* **Exercise description**
This task requires every entry to be set down again exactly.

* **Data records**
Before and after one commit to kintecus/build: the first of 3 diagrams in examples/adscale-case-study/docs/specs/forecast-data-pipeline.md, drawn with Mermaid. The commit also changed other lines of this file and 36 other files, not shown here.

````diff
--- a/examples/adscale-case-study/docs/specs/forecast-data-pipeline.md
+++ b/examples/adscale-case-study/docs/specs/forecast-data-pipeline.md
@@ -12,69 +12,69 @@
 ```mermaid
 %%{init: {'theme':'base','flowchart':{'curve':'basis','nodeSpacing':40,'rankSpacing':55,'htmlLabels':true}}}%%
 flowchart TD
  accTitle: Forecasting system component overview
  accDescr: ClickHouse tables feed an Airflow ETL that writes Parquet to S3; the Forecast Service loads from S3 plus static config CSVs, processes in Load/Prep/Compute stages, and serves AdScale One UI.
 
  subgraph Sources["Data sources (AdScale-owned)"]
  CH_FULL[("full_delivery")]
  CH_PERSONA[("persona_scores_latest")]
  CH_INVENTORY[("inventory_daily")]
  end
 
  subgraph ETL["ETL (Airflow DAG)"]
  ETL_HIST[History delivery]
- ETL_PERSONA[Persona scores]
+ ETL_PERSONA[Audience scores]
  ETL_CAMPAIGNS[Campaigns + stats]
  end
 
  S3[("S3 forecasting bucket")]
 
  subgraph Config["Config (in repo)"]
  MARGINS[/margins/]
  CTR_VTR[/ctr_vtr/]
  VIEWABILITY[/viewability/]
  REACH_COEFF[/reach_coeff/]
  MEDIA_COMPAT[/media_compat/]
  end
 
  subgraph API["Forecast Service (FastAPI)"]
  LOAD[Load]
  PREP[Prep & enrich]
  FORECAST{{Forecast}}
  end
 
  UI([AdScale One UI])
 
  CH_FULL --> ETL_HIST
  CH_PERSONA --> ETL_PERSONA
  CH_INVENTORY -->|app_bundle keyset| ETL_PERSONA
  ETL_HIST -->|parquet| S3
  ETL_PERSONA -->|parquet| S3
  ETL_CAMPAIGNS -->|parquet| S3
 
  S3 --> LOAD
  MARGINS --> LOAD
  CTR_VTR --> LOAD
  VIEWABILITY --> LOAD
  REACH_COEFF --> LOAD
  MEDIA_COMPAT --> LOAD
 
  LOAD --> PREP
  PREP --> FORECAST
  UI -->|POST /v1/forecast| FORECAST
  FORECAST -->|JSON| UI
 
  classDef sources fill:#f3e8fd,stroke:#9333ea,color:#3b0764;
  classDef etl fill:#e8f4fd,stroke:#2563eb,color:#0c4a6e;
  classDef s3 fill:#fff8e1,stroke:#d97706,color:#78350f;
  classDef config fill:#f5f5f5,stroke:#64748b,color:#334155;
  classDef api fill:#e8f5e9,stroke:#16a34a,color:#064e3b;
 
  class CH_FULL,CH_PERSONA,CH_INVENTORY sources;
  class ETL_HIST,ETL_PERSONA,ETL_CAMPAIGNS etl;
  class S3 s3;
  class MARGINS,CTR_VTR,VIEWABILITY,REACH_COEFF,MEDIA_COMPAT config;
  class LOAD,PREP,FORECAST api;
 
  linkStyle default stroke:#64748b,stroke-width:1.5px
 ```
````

* **Task answer**
Before and after one commit to kintecus/build: the first of 3 diagrams in examples/adscale-case-study/docs/specs/forecast-data-pipeline.md, drawn with Mermaid. The commit also changed other lines of this file and 36 other files, not shown here.

````diff
--- a/examples/adscale-case-study/docs/specs/forecast-data-pipeline.md
+++ b/examples/adscale-case-study/docs/specs/forecast-data-pipeline.md
@@ -12,69 +12,69 @@
 ```mermaid
 %%{init: {'theme':'base','flowchart':{'curve':'basis','nodeSpacing':40,'rankSpacing':55,'htmlLabels':true}}}%%
 flowchart TD
  accTitle: Forecasting system component overview
  accDescr: ClickHouse tables feed an Airflow ETL that writes Parquet to S3; the Forecast Service loads from S3 plus static config CSVs, processes in Load/Prep/Compute stages, and serves AdScale One UI.
 
  subgraph Sources["Data sources (AdScale-owned)"]
  CH_FULL[("full_delivery")]
  CH_PERSONA[("persona_scores_latest")]
  CH_INVENTORY[("inventory_daily")]
  end
 
  subgraph ETL["ETL (Airflow DAG)"]
  ETL_HIST[History delivery]
- ETL_PERSONA[Persona scores]
+ ETL_PERSONA[Audience scores]
  ETL_CAMPAIGNS[Campaigns + stats]
  end
 
  S3[("S3 forecasting bucket")]
 
  subgraph Config["Config (in repo)"]
  MARGINS[/margins/]
  CTR_VTR[/ctr_vtr/]
  VIEWABILITY[/viewability/]
  REACH_COEFF[/reach_coeff/]
  MEDIA_COMPAT[/media_compat/]
  end
 
  subgraph API["Forecast Service (FastAPI)"]
  LOAD[Load]
  PREP[Prep & enrich]
  FORECAST{{Forecast}}
  end
 
  UI([AdScale One UI])
 
  CH_FULL --> ETL_HIST
  CH_PERSONA --> ETL_PERSONA
  CH_INVENTORY -->|app_bundle keyset| ETL_PERSONA
  ETL_HIST -->|parquet| S3
  ETL_PERSONA -->|parquet| S3
  ETL_CAMPAIGNS -->|parquet| S3
 
  S3 --> LOAD
  MARGINS --> LOAD
  CTR_VTR --> LOAD
  VIEWABILITY --> LOAD
  REACH_COEFF --> LOAD
  MEDIA_COMPAT --> LOAD
 
  LOAD --> PREP
  PREP --> FORECAST
  UI -->|POST /v1/forecast| FORECAST
  FORECAST -->|JSON| UI
 
  classDef sources fill:#f3e8fd,stroke:#9333ea,color:#3b0764;
  classDef etl fill:#e8f4fd,stroke:#2563eb,color:#0c4a6e;
  classDef s3 fill:#fff8e1,stroke:#d97706,color:#78350f;
  classDef config fill:#f5f5f5,stroke:#64748b,color:#334155;
  classDef api fill:#e8f5e9,stroke:#16a34a,color:#064e3b;
 
  class CH_FULL,CH_PERSONA,CH_INVENTORY sources;
  class ETL_HIST,ETL_PERSONA,ETL_CAMPAIGNS etl;
  class S3 s3;
  class MARGINS,CTR_VTR,VIEWABILITY,REACH_COEFF,MEDIA_COMPAT config;
  class LOAD,PREP,FORECAST api;
 
  linkStyle default stroke:#64748b,stroke-width:1.5px
 ```
````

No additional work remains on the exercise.